Would you give the records below again, exactly and completely?
(Beginning of Data provided)
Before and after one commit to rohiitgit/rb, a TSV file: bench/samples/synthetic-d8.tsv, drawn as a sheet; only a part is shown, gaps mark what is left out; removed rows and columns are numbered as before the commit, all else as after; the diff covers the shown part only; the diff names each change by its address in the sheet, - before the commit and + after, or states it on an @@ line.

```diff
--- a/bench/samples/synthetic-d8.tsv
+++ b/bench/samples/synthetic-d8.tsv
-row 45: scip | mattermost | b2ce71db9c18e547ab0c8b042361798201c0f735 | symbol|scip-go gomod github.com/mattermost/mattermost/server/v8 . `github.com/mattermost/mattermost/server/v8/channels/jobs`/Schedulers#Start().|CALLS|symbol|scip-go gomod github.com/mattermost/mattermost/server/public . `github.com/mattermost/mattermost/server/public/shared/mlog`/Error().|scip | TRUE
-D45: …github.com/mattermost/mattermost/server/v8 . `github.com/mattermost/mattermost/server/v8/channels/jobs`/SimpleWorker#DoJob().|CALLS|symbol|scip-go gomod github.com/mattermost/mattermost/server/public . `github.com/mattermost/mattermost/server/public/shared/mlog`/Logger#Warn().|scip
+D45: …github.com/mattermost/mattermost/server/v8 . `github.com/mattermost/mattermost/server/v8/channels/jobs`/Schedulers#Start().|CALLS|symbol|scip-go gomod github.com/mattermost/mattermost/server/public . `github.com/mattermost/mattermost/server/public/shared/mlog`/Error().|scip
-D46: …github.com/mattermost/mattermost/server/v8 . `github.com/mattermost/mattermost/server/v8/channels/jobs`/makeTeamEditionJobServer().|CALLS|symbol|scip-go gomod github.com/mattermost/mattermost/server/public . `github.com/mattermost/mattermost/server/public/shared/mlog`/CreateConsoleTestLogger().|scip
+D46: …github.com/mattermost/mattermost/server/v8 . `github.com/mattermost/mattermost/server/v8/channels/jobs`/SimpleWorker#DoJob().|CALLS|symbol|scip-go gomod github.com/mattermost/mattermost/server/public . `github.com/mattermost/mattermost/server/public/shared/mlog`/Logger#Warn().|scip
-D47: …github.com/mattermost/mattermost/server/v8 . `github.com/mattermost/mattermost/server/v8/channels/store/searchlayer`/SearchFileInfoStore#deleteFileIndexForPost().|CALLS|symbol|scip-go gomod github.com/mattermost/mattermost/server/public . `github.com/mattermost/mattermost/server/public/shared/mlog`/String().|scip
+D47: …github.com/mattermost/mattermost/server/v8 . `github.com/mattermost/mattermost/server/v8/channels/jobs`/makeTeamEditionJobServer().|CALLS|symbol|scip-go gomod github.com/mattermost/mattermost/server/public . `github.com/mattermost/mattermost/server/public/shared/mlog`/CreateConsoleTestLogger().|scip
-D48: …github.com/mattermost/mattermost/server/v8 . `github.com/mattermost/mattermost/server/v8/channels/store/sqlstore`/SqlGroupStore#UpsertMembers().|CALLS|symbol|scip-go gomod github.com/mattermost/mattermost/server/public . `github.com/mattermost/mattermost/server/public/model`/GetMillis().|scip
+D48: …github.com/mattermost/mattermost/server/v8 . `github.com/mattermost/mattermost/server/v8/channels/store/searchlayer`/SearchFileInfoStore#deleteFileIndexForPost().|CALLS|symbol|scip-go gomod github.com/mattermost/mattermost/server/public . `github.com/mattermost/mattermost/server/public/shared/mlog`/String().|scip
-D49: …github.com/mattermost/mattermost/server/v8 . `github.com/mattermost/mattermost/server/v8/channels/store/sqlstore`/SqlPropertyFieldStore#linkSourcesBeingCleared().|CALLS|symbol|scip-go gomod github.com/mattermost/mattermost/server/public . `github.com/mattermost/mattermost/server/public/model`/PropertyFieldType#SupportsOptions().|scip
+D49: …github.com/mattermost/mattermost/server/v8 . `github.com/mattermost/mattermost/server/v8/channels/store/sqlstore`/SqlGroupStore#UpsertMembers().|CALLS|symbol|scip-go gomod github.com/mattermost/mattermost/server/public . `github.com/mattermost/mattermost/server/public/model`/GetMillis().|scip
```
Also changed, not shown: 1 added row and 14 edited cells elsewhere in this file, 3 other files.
(End of Data provided)
● Completed task
Before and after one commit to rohiitgit/rb, a TSV file: bench/samples/synthetic-d8.tsv, drawn as a sheet; only a part is shown, gaps mark what is left out; removed rows and columns are numbered as before the commit, all else as after; the diff covers the shown part only; the diff names each change by its address in the sheet, - before the commit and + after, or states it on an @@ line.

```diff
--- a/bench/samples/synthetic-d8.tsv
+++ b/bench/samples/synthetic-d8.tsv
-row 45: scip | mattermost | b2ce71db9c18e547ab0c8b042361798201c0f735 | symbol|scip-go gomod github.com/mattermost/mattermost/server/v8 . `github.com/mattermost/mattermost/server/v8/channels/jobs`/Schedulers#Start().|CALLS|symbol|scip-go gomod github.com/mattermost/mattermost/server/public . `github.com/mattermost/mattermost/server/public/shared/mlog`/Error().|scip | TRUE
-D45: …github.com/mattermost/mattermost/server/v8 . `github.com/mattermost/mattermost/server/v8/channels/jobs`/SimpleWorker#DoJob().|CALLS|symbol|scip-go gomod github.com/mattermost/mattermost/server/public . `github.com/mattermost/mattermost/server/public/shared/mlog`/Logger#Warn().|scip
+D45: …github.com/mattermost/mattermost/server/v8 . `github.com/mattermost/mattermost/server/v8/channels/jobs`/Schedulers#Start().|CALLS|symbol|scip-go gomod github.com/mattermost/mattermost/server/public . `github.com/mattermost/mattermost/server/public/shared/mlog`/Error().|scip
-D46: …github.com/mattermost/mattermost/server/v8 . `github.com/mattermost/mattermost/server/v8/channels/jobs`/makeTeamEditionJobServer().|CALLS|symbol|scip-go gomod github.com/mattermost/mattermost/server/public . `github.com/mattermost/mattermost/server/public/shared/mlog`/CreateConsoleTestLogger().|scip
+D46: …github.com/mattermost/mattermost/server/v8 . `github.com/mattermost/mattermost/server/v8/channels/jobs`/SimpleWorker#DoJob().|CALLS|symbol|scip-go gomod github.com/mattermost/mattermost/server/public . `github.com/mattermost/mattermost/server/public/shared/mlog`/Logger#Warn().|scip
-D47: …github.com/mattermost/mattermost/server/v8 . `github.com/mattermost/mattermost/server/v8/channels/store/searchlayer`/SearchFileInfoStore#deleteFileIndexForPost().|CALLS|symbol|scip-go gomod github.com/mattermost/mattermost/server/public . `github.com/mattermost/mattermost/server/public/shared/mlog`/String().|scip
+D47: …github.com/mattermost/mattermost/server/v8 . `github.com/mattermost/mattermost/server/v8/channels/jobs`/makeTeamEditionJobServer().|CALLS|symbol|scip-go gomod github.com/mattermost/mattermost/server/public . `github.com/mattermost/mattermost/server/public/shared/mlog`/CreateConsoleTestLogger().|scip
-D48: …github.com/mattermost/mattermost/server/v8 . `github.com/mattermost/mattermost/server/v8/channels/store/sqlstore`/SqlGroupStore#UpsertMembers().|CALLS|symbol|scip-go gomod github.com/mattermost/mattermost/server/public . `github.com/mattermost/mattermost/server/public/model`/GetMillis().|scip
+D48: …github.com/mattermost/mattermost/server/v8 . `github.com/mattermost/mattermost/server/v8/channels/store/searchlayer`/SearchFileInfoStore#deleteFileIndexForPost().|CALLS|symbol|scip-go gomod github.com/mattermost/mattermost/server/public . `github.com/mattermost/mattermost/server/public/shared/mlog`/String().|scip
-D49: …github.com/mattermost/mattermost/server/v8 . `github.com/mattermost/mattermost/server/v8/channels/store/sqlstore`/SqlPropertyFieldStore#linkSourcesBeingCleared().|CALLS|symbol|scip-go gomod github.com/mattermost/mattermost/server/public . `github.com/mattermost/mattermost/server/public/model`/PropertyFieldType#SupportsOptions().|scip
+D49: …github.com/mattermost/mattermost/server/v8 . `github.com/mattermost/mattermost/server/v8/channels/store/sqlstore`/SqlGroupStore#UpsertMembers().|CALLS|symbol|scip-go gomod github.com/mattermost/mattermost/server/public . `github.com/mattermost/mattermost/server/public/model`/GetMillis().|scip
```
Also changed, not shown: 1 added row and 14 edited cells elsewhere in this file, 3 other files.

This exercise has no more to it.